In 1991, Alan Shepard, who died of leukemia in 1998, described seeing the blue planet all by itself, as an emotional moment. Maybe if people had a chance to see this, they wouldn’t be so parochial, they wouldn’t be so interested in their own particular territories…. our world is finite, it is small, it is fragile and we need to start thinking about how to take care of it.

In his book Carrying the Fire, Michael Collins writes about not fully appreciating the first planet until he saw the second one. The Moon is so scarred, so desolate, so monotonous, that I cannot recall its tortured surface without thinking of the infinite variety the delightful planet Earth offers: misty waterfalls, pine forests, rose gardens. I have seen the Earth eclipsed by the Moon. I have seen the ultimate black of infinity. I have seen the sun’s true light, unfiltered by any planet’s atmosphere. I have been pierced by cosmic rays on their endless journey from God’s place to the limits of the universe, perhaps there to circle back on themselves and on my descendants.

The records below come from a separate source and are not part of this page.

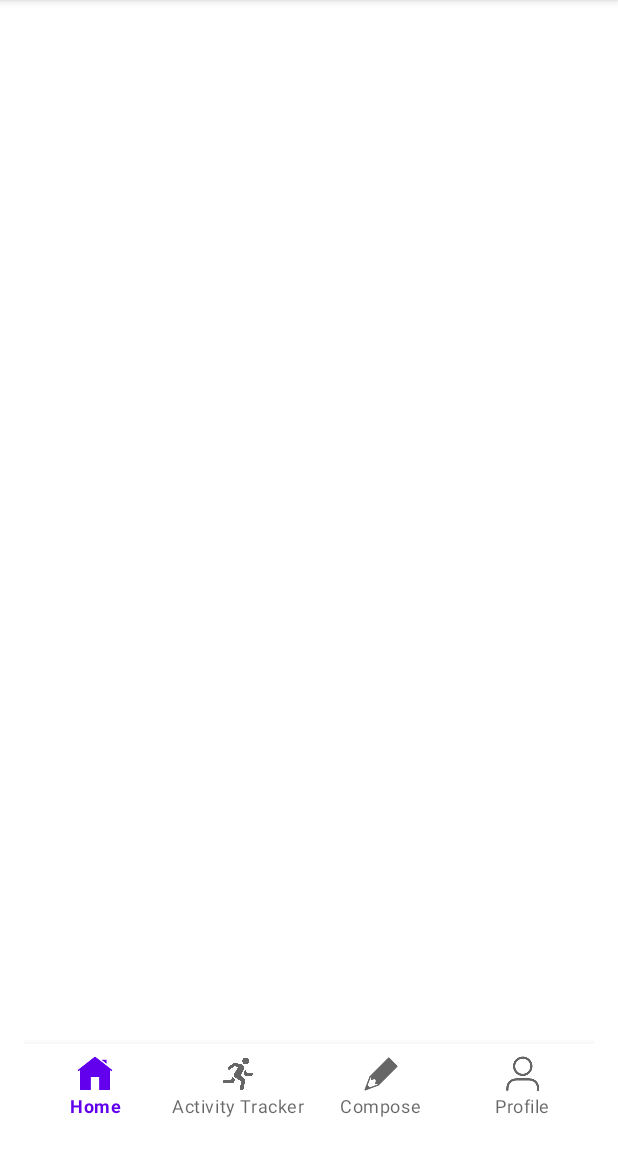
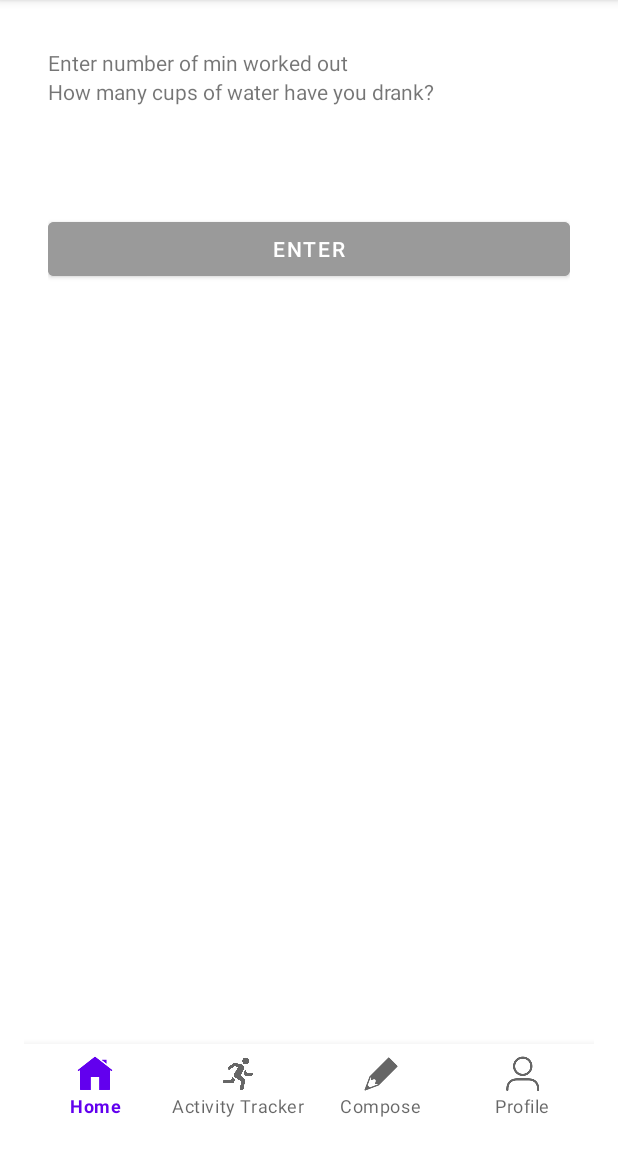
Before and after one commit to cool-club/FitnessApp, an Android app: the fragment ActivityFragment placed in its activity, on a phone screen of 412 x 824 dp, the part 84-1236 px from its top. Run offline under Robolectric (Android 15) with nearby library versions, the phone set to English and light mode, and no system bars; libraries missing offline, so code that uses them is left out: com.parse; pictures from the network do not load; 7 statements that could not run were skipped.

Commit message:
Updated fragment tracker xml file and Activity Tracker fragment.

```diff
--- a/app/src/main/java/com/example/myapplication/fragments/ActivityFragment.java
+++ b/app/src/main/java/com/example/myapplication/fragments/ActivityFragment.java
@@ -4,22 +4,27 @@ import android.os.Bundle;
 import android.view.LayoutInflater;
 import android.view.View;
 import android.view.ViewGroup;
+import android.widget.Button;
+import android.widget.EditText;
+import android.widget.Toast;
 
+import androidx.annotation.NonNull;
+import androidx.annotation.Nullable;
 import androidx.fragment.app.Fragment;
 
 import com.example.myapplication.R;
-
-
-//DECIDE WHETHER YOU WANT A RECYCLER VIEW, ETC IN FRAGMENT_TRACKER.XML
+import com.parse.ParseUser;
 
 
 public class ActivityFragment extends Fragment {
 
     public static final String TAG = "ActivityFragment";
+    private EditText minExcersice;
+    private EditText cupWater;
+    private Button btnTracker;
 
     public ActivityFragment() {
         // Required empty public constructor
-
     }
 
     @Override
@@ -29,4 +34,14 @@ public class ActivityFragment extends Fragment {
         return inflater.inflate(R.layout.fragment_tracker, container, false);
     }
 
-}
+    // This event is triggered soon after onCreateView().
+    // Any view setup should occur here.  E.g., view lookups and attaching view listeners.
+    @Override
+    public void onViewCreated(@NonNull View view, @Nullable Bundle savedInstanceState) {
+        super.onViewCreated(view, savedInstanceState);
+        minExcersice = view.findViewById(R.id.minExcersice);
+        cupWater = view.findViewById(R.id.cupWater);
+        btnTracker = view.findViewById(R.id.btnTracker);
+            }
+
+        }
--- a/app/src/main/java/com/example/myapplication/fragments/ComposeFragment.java
+++ b/app/src/main/java/com/example/myapplication/fragments/ComposeFragment.java
@@ -89,8 +89,6 @@ public class ComposeFragment extends Fragment {
                 Toast.makeText(getContext(), "Logged out!", Toast.LENGTH_SHORT).show() ;
                 goLoginActivity();
             }
-
-
 
         });
 
--- a/app/src/main/res/layout/fragment_tracker.xml
+++ b/app/src/main/res/layout/fragment_tracker.xml
@@ -1,7 +1,32 @@
 <?xml version="1.0" encoding="utf-8"?>
 <LinearLayout xmlns:android="http://schemas.android.com/apk/res/android"
+    xmlns:tools="http://schemas.android.com/tools"
+    android:layout_width="match_parent"
+    android:layout_height="wrap_content"
+    android:layout_margin="16dp"
     android:orientation="vertical"
-    android:layout_width="match_parent"
-    android:layout_height="match_parent">
+    tools:context=".ActivityFragment">
+
+    <TextView
+        android:id="@+id/minExcersice"
+        android:layout_width="match_parent"
+        android:layout_height="wrap_content"
+        android:hint="Enter number of min worked out"
+        android:text="Enter number of min worked out" />
+
+    <TextView
+        android:id="@+id/cupWater"
+        android:layout_width="match_parent"
+        android:layout_height="wrap_content"
+        android:text="How many cups of water have you drank?" />
+
+    <Button
+        android:id="@+id/btnTracker"
+        android:layout_width="match_parent"
+        android:layout_height="wrap_content"
+        android:layout_below="@+id/minExcersice"
+        android:layout_marginTop="71dp"
+        android:backgroundTint="#9A9A9A"
+        android:text="ENTER" />
 
 </LinearLayout>
```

Collins’ words describe something of what I felt in 2017 when I was having chemotherapy treatment. My destination was unfamiliar and potentially frightening. Would I come back from this scarred and desolate place? Recovering from cancer changed me. Returning to life and this delightful planet Earth which, to paraphrase Jim Lovell, holds everything I have ever known – my loved ones, my life with all its complications – made me realize how fortunate I am to have this body and this life on this Earth.